December 12th 1976: A groundbreaking ceremony was held following the morning worship service. It was the 12th day of the 12th month at 12 noon. It was also the 12th year at St. Paul's for the Rev. William R. McClelland.

December 4th 1977: The new west wing of the church was already in use and special cornerstone laying ceremonies were held as part of the morning worship service. Special music led the congregation outside at which time the Rev. McClelland and the Superintendent Dr. Robert Beyer, conducted the ceremonies.

1992: The first few praise services were experimented with at evening dates. These services were an outgrowth of prayer groups led by Michael Badger, Richard Hendrickson, Stephen Mugglin and George Robson IV. As summer approached separate commitments led the leaders in different directions away from continuing this exercise.

1993-1994: Youth Minister Drew Dyson had the desire for a praise service in the spring of 1993 but lacked the proper tools and support until Pastor Charles Root approached him and the newly arrived student minister, Ronald Sager, about beginning a morning contemporary service in the Spring/Summer of 1994. Doug Dyson (another student minister) began as worship leader with some pre-recorded music. By week/service #2, Stephen Mugglin "signed on" as accompanist to better formulate what songs and arrangements would be tackled by the new "team" formulating. George Robson IV (like Mugglin) had previously had to refuse Drew Dyson's invitations because of time commitment concerns, but when more musicians were involved the workload was viewed as a shared task (though this was often only in theory).

Summer of 1999: The first St. Paul's Pavilion Praise Service is held at the Ocean Grove Boardwalk Pavilion.
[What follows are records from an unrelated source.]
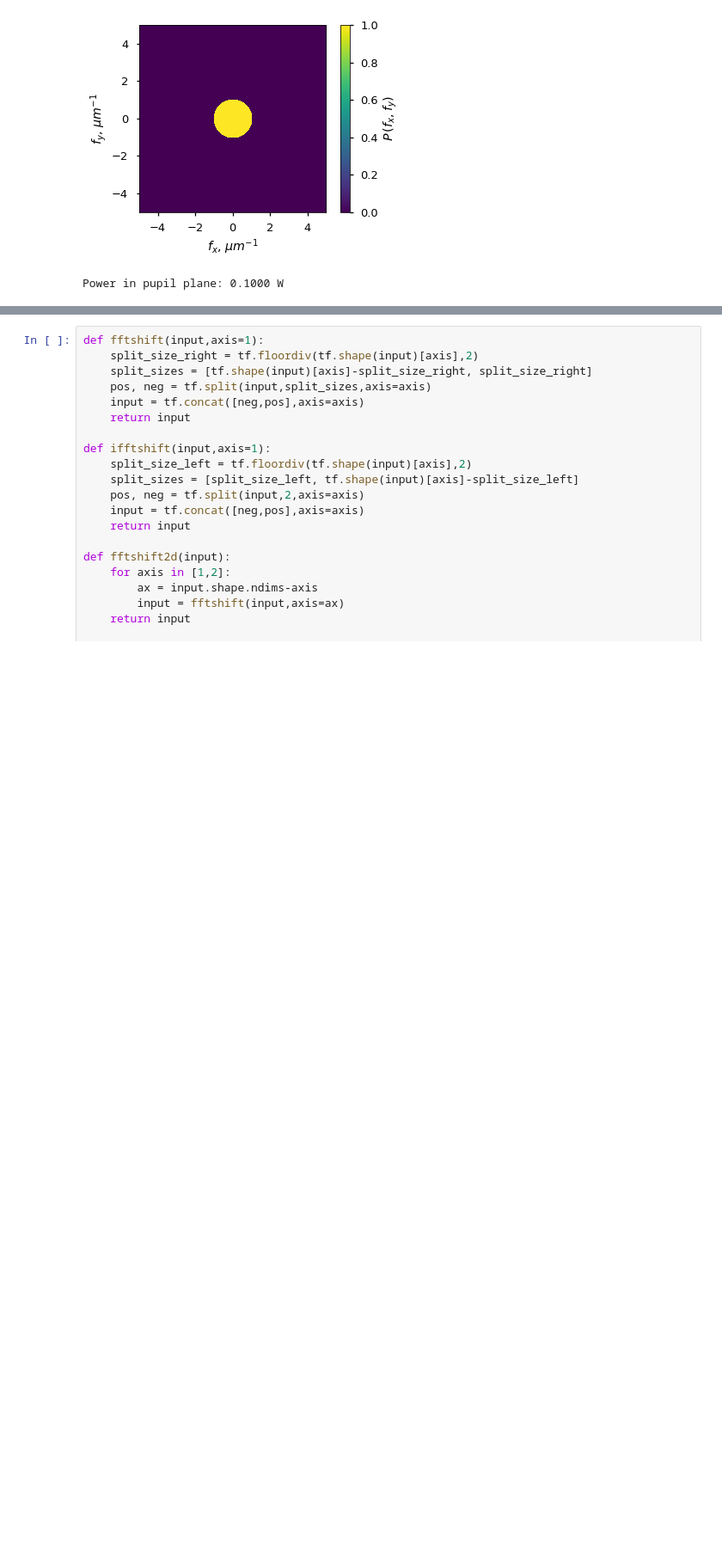
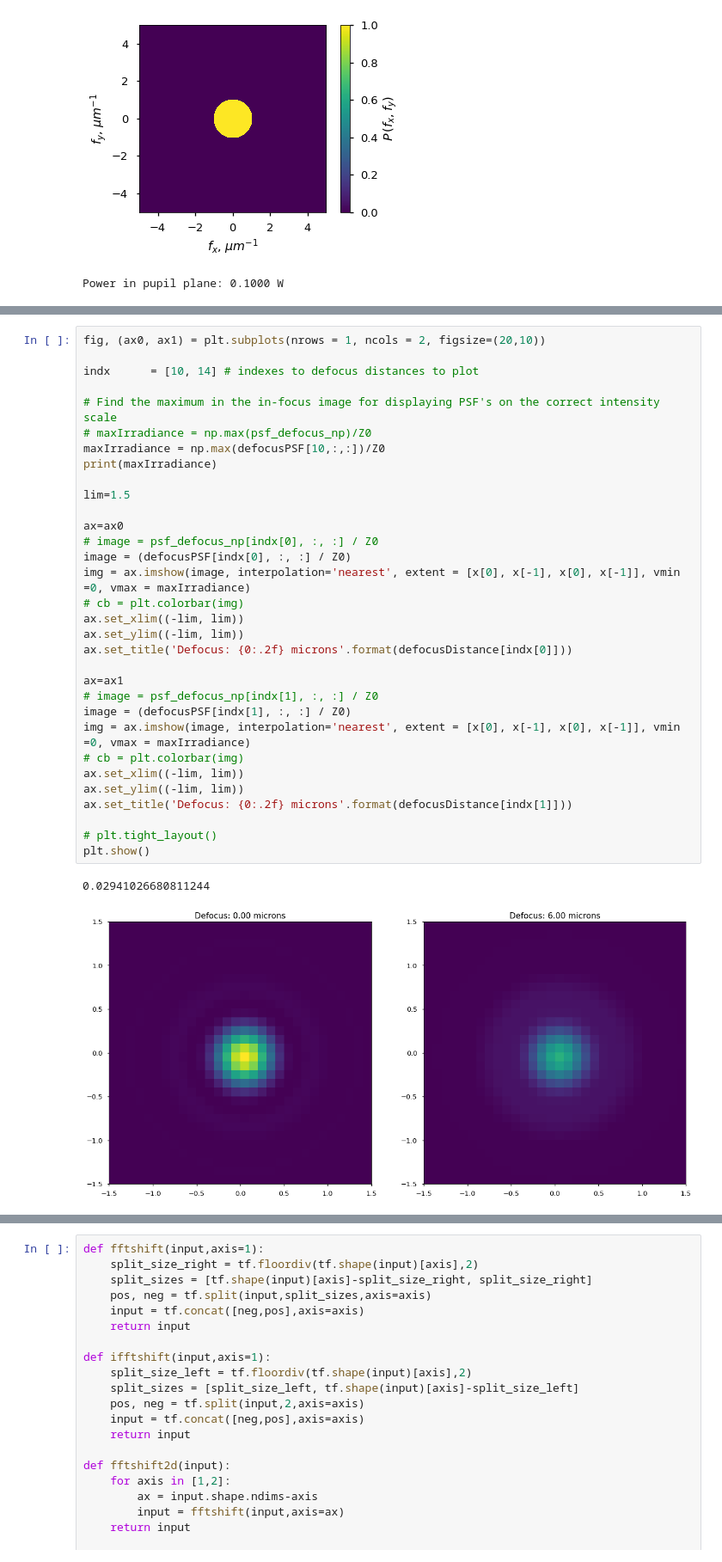
Before and after one commit to TuragaLab/MSRI2018_PupilCodedMicroscope, a Jupyter notebook: pupil_function_tf.ipynb, the cells around one changed output, grey strips where cells are left out. Shown at 86% size. Saved outputs shown, nothing was run; the diff lists cells and outputs as text; blank space fills up the shorter version.

```diff
--- a/pupil_function_tf.ipynb
+++ b/pupil_function_tf.ipynb
@@ -92,0 +96,35 @@ for ctr, z in enumerate(defocusDistance):
+# %%
+fig, (ax0, ax1) = plt.subplots(nrows = 1, ncols = 2, figsize=(20,10))
+
+indx      = [10, 14] # indexes to defocus distances to plot
+
+# Find the maximum in the in-focus image for displaying PSF's on the correct intensity scale
+# maxIrradiance = np.max(psf_defocus_np)/Z0
+maxIrradiance = np.max(defocusPSF[10,:,:])/Z0
+print(maxIrradiance)
+
+lim=1.5
+
+ax=ax0
+# image = psf_defocus_np[indx[0], :, :] / Z0
+image = (defocusPSF[indx[0], :, :] / Z0)
+img = ax.imshow(image, interpolation='nearest', extent = [x[0], x[-1], x[0], x[-1]], vmin =0, vmax = maxIrradiance)
+# cb = plt.colorbar(img)
+ax.set_xlim((-lim, lim))
+ax.set_ylim((-lim, lim))
+ax.set_title('Defocus: {0:.2f} microns'.format(defocusDistance[indx[0]]))
+
+ax=ax1
+# image = psf_defocus_np[indx[1], :, :] / Z0
+image = (defocusPSF[indx[1], :, :] / Z0)
+img = ax.imshow(image, interpolation='nearest', extent = [x[0], x[-1], x[0], x[-1]], vmin =0, vmax = maxIrradiance)
+# cb = plt.colorbar(img)
+ax.set_xlim((-lim, lim))
+ax.set_ylim((-lim, lim))
+ax.set_title('Defocus: {0:.2f} microns'.format(defocusDistance[indx[1]]))
+
+# plt.tight_layout()
+plt.show()
+# %% [output]
+0.02941026680811244
+[figure, added]
```
Also changed, not shown: parts of 10 cells of this notebook.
Average Sunday attendance this first summer was 127.

2005: A large screen was installed in the sanctuary to aid in worship & to better present the Gospel of Jesus Christ to an increasingly multimedia and visually stimulated world.

2006-2008: The board of Trustees under the leadership of Norman Harris embarked on the monumental task of repairing a well worn building after 30 years since the last major building project. Much was accomplished with much still to be done as the ministry of the church once again outgrows the space of the building. We know that if it is God's will He will provide what is needed as we continue to be "All at it and always at it."

Summer of 2008: The tenth year of "Pavilion Praise @ 9" had an average attendance of 537 people with one Sunday having 727 in attendance. Every week there were people accepting Christ as their Savior. God has blessed this service with much growth as we stay faithful to Him in reaching out in love to all who walk, jog, or ride their bikes on the boardwalk.

And so the story continues, and you are invited to be a part of our story, whether it's for a minute, an hour, a day, a Summer, or a lifetime. Come and learn who Jesus is and how He can change your life, come grow closer to Jesus with us, and come join us in bringing Jesus to others. So if you are in the Ocean Grove area stop by the Boardwalk Pavilion Sunday's at 9AM during the summer or at 80 Embury Avenue the rest of the year.